0
$\begingroup$

Given Data in the problem & notation convenstions

  1. We have 3 rotation vectors called $\vec{\theta_1},\vec{\theta_2},\vec{\theta_3}$, magnitude of these vectors will give you angle of rotation

  2. We also have a vector as our initial direction $\vec{v}$

  3. $^$ represents unit vector. For example $\hat{\theta_1} $, $\hat{\theta_2} $, $\hat{\theta_2} $, $\hat{v},\hat{\Omega} $, represents unit vectors. And $ | \hspace{.1cm} | $ represents the magnitude of the vector

  4. Let us define a sequence of rotations as follows(call it "OPERATION #1")

    1. Rotate $\hat{v}$ around vector $\hat{\theta_1} $ with an angle $|\vec{\theta_1}|$ to get new orientation for $\hat{v}$ called $ V_1$.
    2. Rotate $ V_1 $ around vector $\hat{\theta_2} $ with an angle $|\vec{\theta_2}|$ to get new orientation for $ V_1 $ called $V_2$
    3. Rotate $V_2$ around vector $\hat{\theta_3} $ with an angle $|\vec{\theta_3}|$ to get new orientation for $ V_2 $ called $V_3$
  5. Let us define another sequence of rotations as follows(call it "OPERATION #2")

    1. Find the resultant vector called $\vec{\Omega}$ from $\vec{\theta_1},\vec{\theta_2},\vec{\theta_3}$
    2. Rotate $\hat{v}$ around vector $\hat{\Omega} $ with an angle $|\vec{\Omega}|$ to get new orientation for $\hat{v}$ called $ \psi$.

Question

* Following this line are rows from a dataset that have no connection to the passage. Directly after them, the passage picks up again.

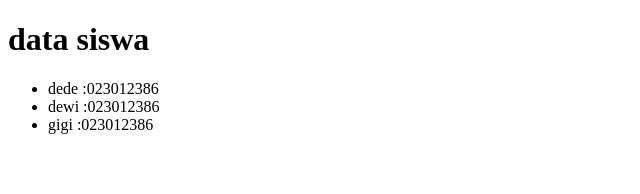
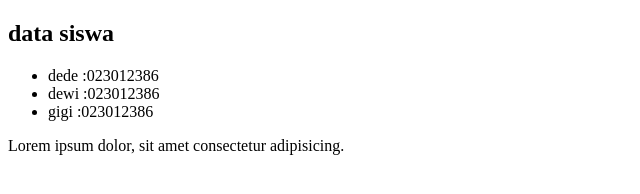
Before and after one commit to daanbintang/remote2, a plain HTML site: page repo1/siswa.html in a window 1280 px wide. Shown: the whole page, without its empty margins (0-640 px from the left). Drawn offline with Linux system fonts and the light colour scheme.

Commit message:
change data siswa to h2 and add paragrag in file siswa.html

```diff
--- a/repo1/siswa.html
+++ b/repo1/siswa.html
@@ -7,11 +7,12 @@
     <title>Document</title>
   </head>
   <body>
-    <h1>data siswa</h1>
+    <h2>data siswa</h2>
     <ul>
       <li>dede :023012386</li>
       <li>dewi :023012386</li>
       <li>gigi :023012386</li>
     </ul>
+    <p>Lorem ipsum dolor, sit amet consectetur adipisicing.</p>
   </body>
 </html>
```
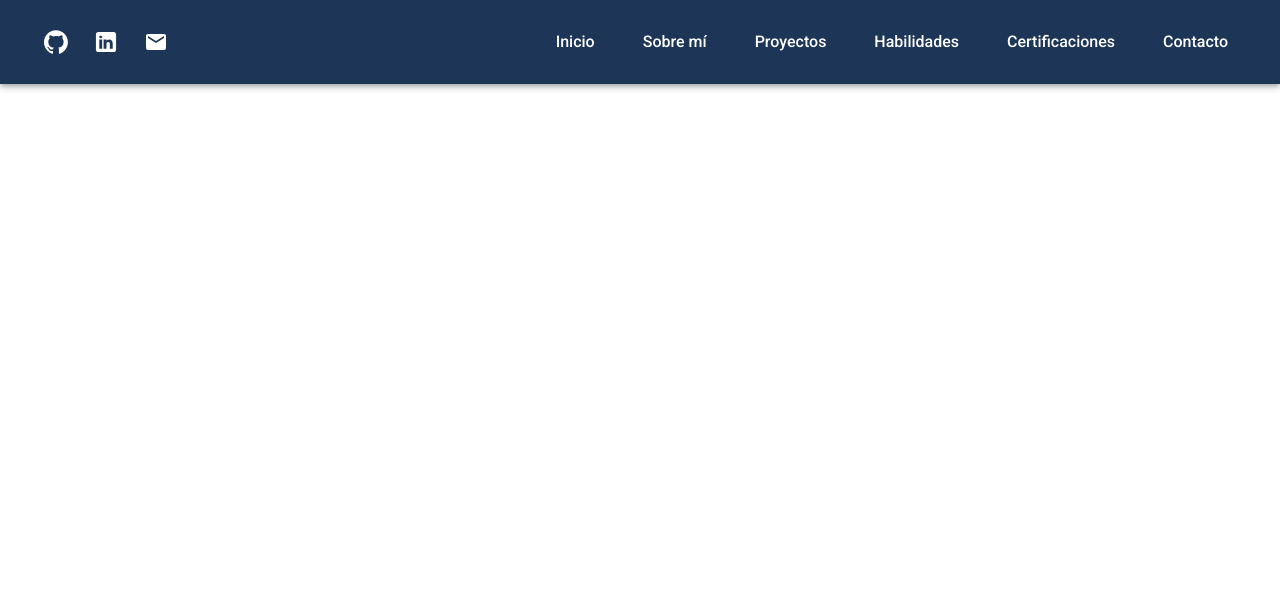
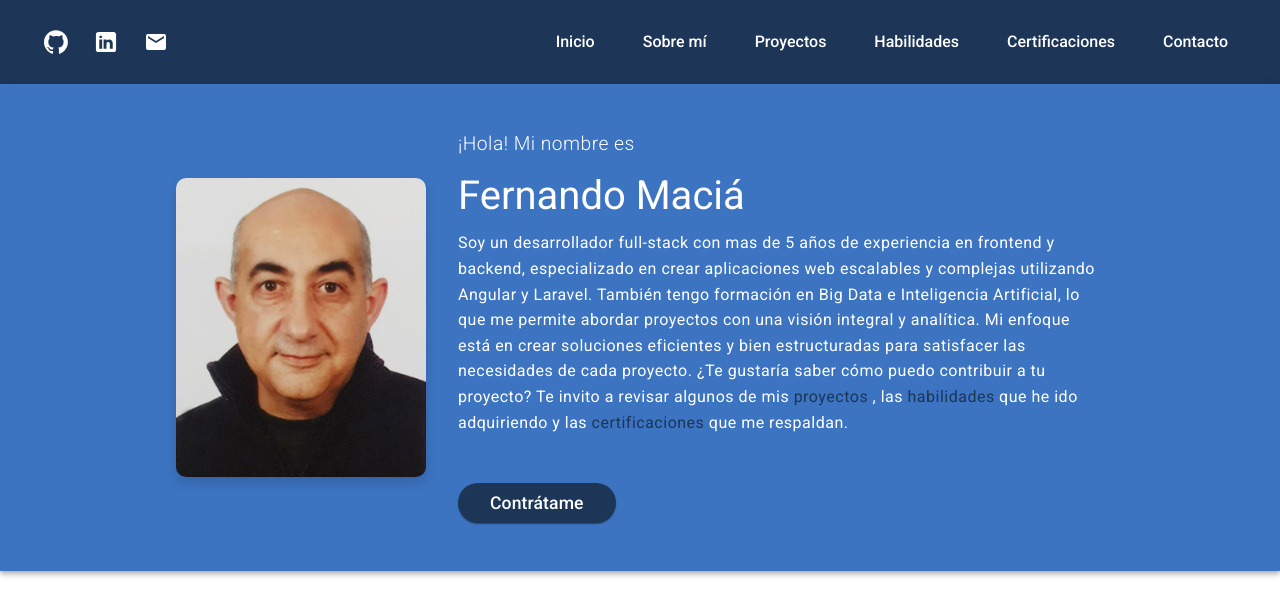
Before and after one commit to fernandomacia/portfolio, an Angular app: page / in a window 1280 px wide. Shown: the top 616 px of the page. Built offline with nearby package versions, Linux system fonts and the light colour scheme.

Commit message:
feat(header-intro): add header component
- Created header-intro with profile image, text, and navigation links.

```diff
--- a/src/app/app.component.html
+++ b/src/app/app.component.html
@@ -1,2 +1,3 @@
 <app-header></app-header>
+<app-header-intro></app-header-intro>
 <router-outlet></router-outlet>
--- /dev/null
+++ b/src/app/components/header-intro/header-intro.component.html
@@ -0,0 +1,23 @@
+<!-- src/app/components/header/header.component.html -->
+
+<div class="header-intro mat-elevation-z4">
+    <div class="content">
+        <div class="profile-teaser">
+            <!-- Profile Image Section -->
+            <div class="profile-image-wrapper">
+                <img class="profile-image" src="profile/profile.jpg" alt="Perfil de Fernando Maciá" />
+            </div>
+
+            <!-- Profile Text Section -->
+            <div class="profile-text">
+                <p class="lead">¡Hola! Mi nombre es</p>
+                <h2 class="name">Fernando Maciá</h2>
+                <p class="bio">
+                    Soy un desarrollador full-stack con mas de 5 años de experiencia en frontend y backend, especializado en crear aplicaciones web escalables y complejas utilizando Angular y Laravel. También tengo formación en Big Data e Inteligencia Artificial, lo que me permite abordar proyectos con una visión integral y analítica. Mi enfoque está en crear soluciones eficientes y bien estructuradas para satisfacer las necesidades de cada proyecto. ¿Te gustaría saber cómo puedo contribuir a tu proyecto? Te invito a revisar algunos de mis <a class="link-on-bg" routerLink="/proyectos">proyectos</a> , las <a class="link-on-bg" routerLink="/habilidades">habilidades</a> que he ido adquiriendo y las
+                    <a class="link-on-bg" routerLink="/certificaciones">certificaciones</a> que me respaldan.
+                </p>
+                <button mat-raised-button class="cta-button" [routerLink]="'/contacto'" aria-label="Ir a la sección de contacto para contratarme">Contrátame</button>
+            </div>
+        </div>
+    </div>
+</div>
--- /dev/null
+++ b/src/app/components/header-intro/header-intro.component.scss
@@ -0,0 +1,88 @@
+// src/app/components/header/header.component.scss
+
+@import 'colors'; // Importa las variables globales de color
+
+.header-intro {
+    width: 100%; // El contenedor principal ocupa todo el ancho de la pantalla
+    background-color: $secondary-color; // Color de fondo del contenedor
+    padding: 2rem 0; // Espaciado superior e inferior
+    display: flex; // Usar flexbox para alinear el contenido
+    justify-content: center; // Centrar el contenido horizontalmente
+
+    .content {
+        width: 75%; // Contenedor interno con ancho del 80%
+        margin: 0 auto; // Centrado horizontalmente
+        display: flex; // Aplicar flexbox al contenido
+        flex-direction: column; // Colocar los elementos uno debajo de otro
+        align-items: center; // Centrar los elementos dentro del contenedor
+    }
+
+    .profile-teaser {
+        display: flex;
+        align-items: center;
+        justify-content: space-between;
+        flex-wrap: wrap; // Permitir que el contenido se ajuste en pantallas pequeñas
+
+        .profile-image-wrapper {
+            flex: 1;
+            display: flex;
+            justify-content: center; // Centrar la imagen dentro de su contenedor
+            margin: 0 1rem;
+
+            .profile-image {
+                max-width: 250px;
+                border-radius: 10px;
+                box-shadow: 0 6px 12px rgba(0, 0, 0, 0.15);
+
+                &:hover {
+                    box-shadow: 0 8px 16px rgba(0, 0, 0, 0.3);
+                }
+            }
+        }
+
+        .profile-text {
+            flex: 3;
+            margin: 1rem;
+
+            .lead {
+                font-size: 1.2rem;
+                font-weight: 300;
+                color: $text-color;
+            }
+
+            .name {
+                font-size: 2.5rem;
+                margin: 0.5rem 0;
+                color: $text-color;
+            }
+
+            .bio {
+                font-size: 1rem;
+                line-height: 1.6;
+                margin-bottom: 1.5rem;
+                color: $text-color;
+
+                .link-on-bg {
+                    color: $primary-color;
+                    text-decoration: none;
+
+                    &:hover {
+                        color: $hover-color;
+                    }
+                }
+            }
+
+            .cta-button {
+                margin-top: 1.5rem;
+                padding: 0.8rem 2rem;
+                font-size: 1.1rem;
+                background-color: $primary-color;
+                color: $text-color;
+
+                &:hover {
+                    background-color: $hover-color;
+                }
+            }
+        }
+    }
+}
--- a/src/style-paths/_colors.scss
+++ b/src/style-paths/_colors.scss
@@ -2,4 +2,3 @@ $primary-color: #1D3557;
 $secondary-color: #3c74c2;
 $hover-color: #B462F5;
 $text-color: white;
-$active-color: #A8DADC;
```
Also changed, not shown: src/app/app.component.ts (+11 -6 lines), src/app/components/header-intro/header-intro.component.ts (added, +15 -0 lines), public/profile/profile.jpg (added).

  1. Can we say "OPERATION #1" and "OPERATION #2" does the same final rotation to $\hat{v}$? In other words can we say $ \psi=V_3$ ? If so how do we prove it mathematically?
$\endgroup$
1
$\begingroup$

The answer is affirmative. There are infinitely many solutions. The solution set of $\hat\Omega$ is the unit circle bisecting $\hat v$ and unit vector $\psi$. A unit vector $\hat x$ on unit circle is described by $$(\hat v-\psi)\cdot \hat x = 0.$$ The residue of the orthogonal projection of $\hat v$ and $\psi$ on $\hat x$ are respectively $$\vec a = \hat v-\hat x (\hat x\cdot\hat v),$$ and $$\vec b = \psi-\hat x (\hat x\cdot\psi).$$ The cosine of the angle $\Omega$ of rotation is $$\cos(\Omega) = \hat a\cdot\hat b.$$

$\endgroup$

Your Answer

By clicking “Post Your Answer”, you agree to our terms of service, privacy policy and cookie policy

Not the answer you're looking for? Browse other questions tagged or ask your own question.